While Titanic‘s five-month shoot only went four weeks over schedule, a DD source says that Cameron was as late as 10 weeks in delivering certain scenes to the F/X house. In addition, says the source, ”when he got back from [shooting in] Mexico, he added 100 effects shots.” Another insider points out that DD had never missed a deadline: ”Here’s a company that was able to deliver when Dante’s Peak was moved from June to January.”

For his part, Cameron concedes that filming did run late, and that while he added shots, he eliminated others, so that the overall number balanced out.

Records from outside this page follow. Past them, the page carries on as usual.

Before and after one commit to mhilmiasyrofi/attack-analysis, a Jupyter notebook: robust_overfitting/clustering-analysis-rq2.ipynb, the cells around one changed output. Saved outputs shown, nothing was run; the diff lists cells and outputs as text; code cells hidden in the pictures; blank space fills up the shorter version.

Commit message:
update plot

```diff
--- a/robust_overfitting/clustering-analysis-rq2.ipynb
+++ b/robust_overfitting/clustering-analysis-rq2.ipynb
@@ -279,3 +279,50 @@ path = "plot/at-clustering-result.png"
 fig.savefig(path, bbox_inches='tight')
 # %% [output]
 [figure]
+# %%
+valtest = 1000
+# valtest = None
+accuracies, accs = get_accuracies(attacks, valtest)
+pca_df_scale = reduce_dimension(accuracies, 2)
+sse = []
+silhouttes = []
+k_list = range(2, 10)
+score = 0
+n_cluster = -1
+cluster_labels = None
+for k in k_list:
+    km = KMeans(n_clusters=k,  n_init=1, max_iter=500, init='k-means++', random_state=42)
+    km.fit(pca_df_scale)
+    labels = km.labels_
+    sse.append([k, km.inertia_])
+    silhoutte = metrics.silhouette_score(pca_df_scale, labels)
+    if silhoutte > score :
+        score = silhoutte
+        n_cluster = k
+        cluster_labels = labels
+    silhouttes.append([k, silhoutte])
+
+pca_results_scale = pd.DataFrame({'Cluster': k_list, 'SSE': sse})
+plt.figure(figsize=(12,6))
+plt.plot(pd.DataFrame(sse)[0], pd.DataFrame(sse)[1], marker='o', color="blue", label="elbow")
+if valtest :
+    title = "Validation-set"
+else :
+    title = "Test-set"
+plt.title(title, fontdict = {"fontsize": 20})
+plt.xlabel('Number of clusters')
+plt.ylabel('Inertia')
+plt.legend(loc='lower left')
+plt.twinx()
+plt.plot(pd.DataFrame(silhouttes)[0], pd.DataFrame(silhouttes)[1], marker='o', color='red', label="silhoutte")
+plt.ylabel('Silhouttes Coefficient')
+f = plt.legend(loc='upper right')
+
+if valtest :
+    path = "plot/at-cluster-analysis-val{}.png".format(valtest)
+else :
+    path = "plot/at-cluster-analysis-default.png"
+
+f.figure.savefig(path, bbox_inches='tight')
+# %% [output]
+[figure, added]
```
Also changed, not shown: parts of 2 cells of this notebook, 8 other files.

As for DD disgruntlement, Cameron seems surprised and is quick to praise his laboring artisans. ”They’re doing unprecedented stuff,” he says. ”Everyday we look at it and go, ‘Cool!”’ Ultimately, Cameron predicts, the ends will justify his widely criticized means: ”Nobody ever walked out of a theater saying, ‘That movie sucked, but boy, they brought it in on time and on budget!”’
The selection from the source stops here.